1. a private hospital or residence staffed and equipped to care for aged or infirm persons
2. Brit a private maternity home

Nursing home

A building used for the lodging, boarding, and nursing care for patients of mental or physical incapacity who require care and related medical services less intense than those given in a hospital.

nursing home

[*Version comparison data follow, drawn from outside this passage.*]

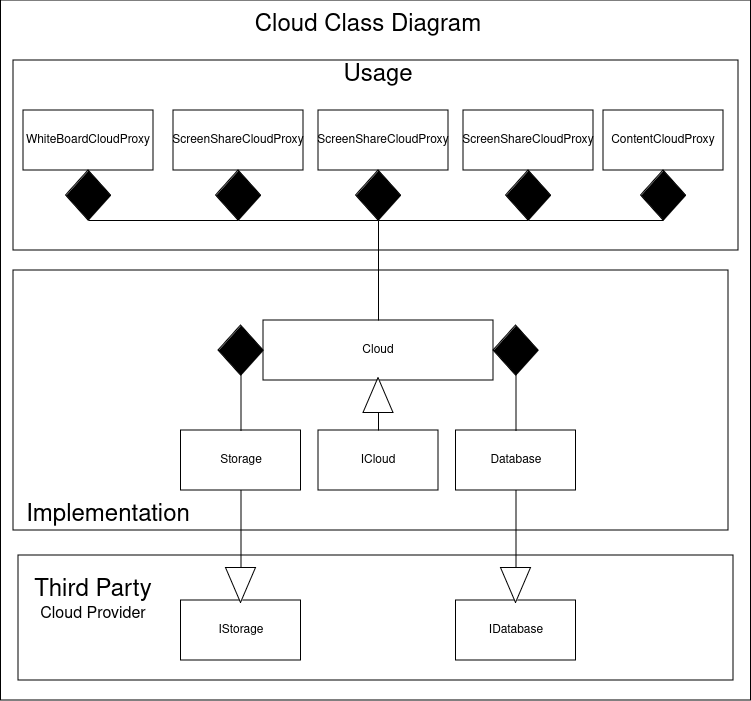
Earlier version of the draw.io export cloud.png (IIT-PKD-Software-Engg/Cloud). Source tidied: cells renumbered, new cells last; positions are measured from the earlier drawing's top-left corner, leaving out a move shared by most shapes.
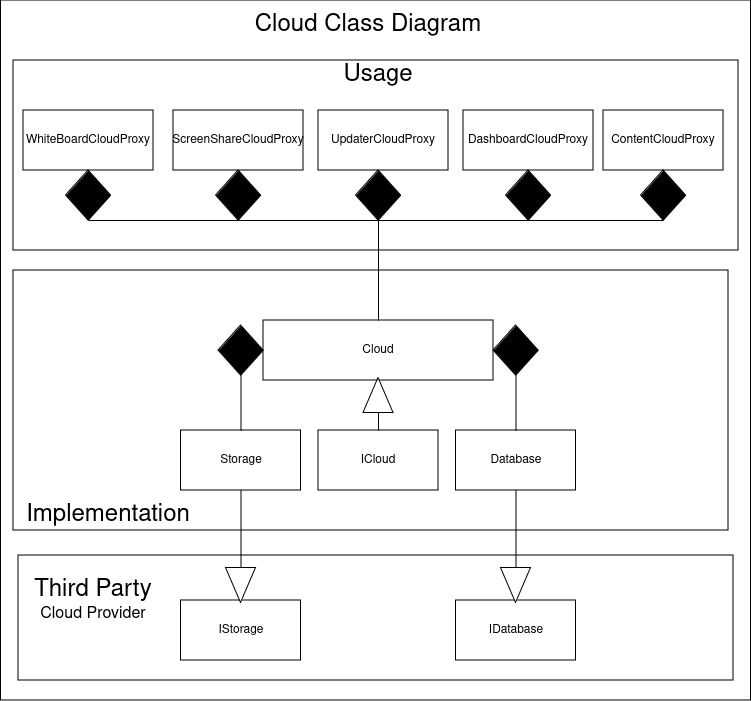
The same diagram one commit later.

Commit message:
class diagram update

Diff of the diagram source:
```diff
@@ -106,10 +106,10 @@
     <mxCell id="35" value="&lt;div&gt;&lt;font style=&quot;font-size: 24px;&quot;&gt;Third Party&lt;/font&gt;&lt;/div&gt;&lt;div&gt;&lt;font size=&quot;3&quot;&gt;Cloud Provider&lt;/font&gt;&lt;br&gt;&lt;/div&gt;" style="text;html=1;align=center;verticalAlign=middle;whiteSpace=wrap;rounded=0;" parent="1" vertex="1">
       <mxGeometry x="22" y="570" width="140" height="60" as="geometry" />
     </mxCell>
-    <mxCell id="36" value="ScreenShareCloudProxy" style="rounded=0;whiteSpace=wrap;html=1;" parent="1" vertex="1">
+    <mxCell id="36" value="UpdaterCloudProxy" style="rounded=0;whiteSpace=wrap;html=1;" parent="1" vertex="1">
       <mxGeometry x="317" y="110" width="130" height="60" as="geometry" />
     </mxCell>
-    <mxCell id="37" value="ScreenShareCloudProxy" style="rounded=0;whiteSpace=wrap;html=1;" parent="1" vertex="1">
+    <mxCell id="37" value="DashboardCloudProxy" style="rounded=0;whiteSpace=wrap;html=1;" parent="1" vertex="1">
       <mxGeometry x="462" y="110" width="130" height="60" as="geometry" />
     </mxCell>
     <mxCell id="38" style="rhombus;whiteSpace=wrap;html=1;fillColor=#000000;" parent="1" vertex="1">
```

A building or part thereof used for the lodging, boarding, and nursing care, on a 24-hr basis, of four or more persons who, because of mental or physical incapacity, may be unable to provide for their own needs and safety without the assistance of another person; provides facilities and services primarily for in-patients who require nursing care and related medical services less intense than those given in a general hospital or an extended-care facility.
References in periodicals archive ?
Under Section 235.150, following the adverse health care event, the health care facility must conduct a root cause analysis of the event.
Originally, HCFA planned to calculate the index using only health care facility construction data from Dodge/DRI.
Working with the City's Economic Development Corporation we will take an unused City property and transform it into a state-of-the-art health care facility that will benefit the entire population of the Rockaway Peninsula.
In January 2001, an 87-year-old female resident of the same long-term care facility was transported to hospital with lever (index case-patient 2), and GAS was isolated from blood cultures drawn at admission.
Looking at the whole picture is a key part of reducing health and environmental impacts, says Howard Yarme, codirector of the Health Care Facility Research Consortium, a Barrington, Rhode Island-based organization representing dozens of suppliers, designers, and providers in the health care industry.
To determine whether to accept a capitation contract, a health care facility must know its costs.
A qualified continuing care facility is one or more facilities designed to provide services under continuing care contracts.
Legal experts offered a handful of reasons why long term care facility owners should do everything they can to avoid being sued, including:
Residents entering a long-term care facility, no matter how wonderful it may be, can experience a number of losses, including their homes and their independence.
Colonization with resistant microorganisms usually occurs in the acute-care facility, and transmission within the long-term care facility is uncommon in the nonoutbreak situation.
By focusing its activities upstream, a health care facility can reduce the environmental impacts of the products and services it uses before regulatory problems arise or waste disposal costs increase.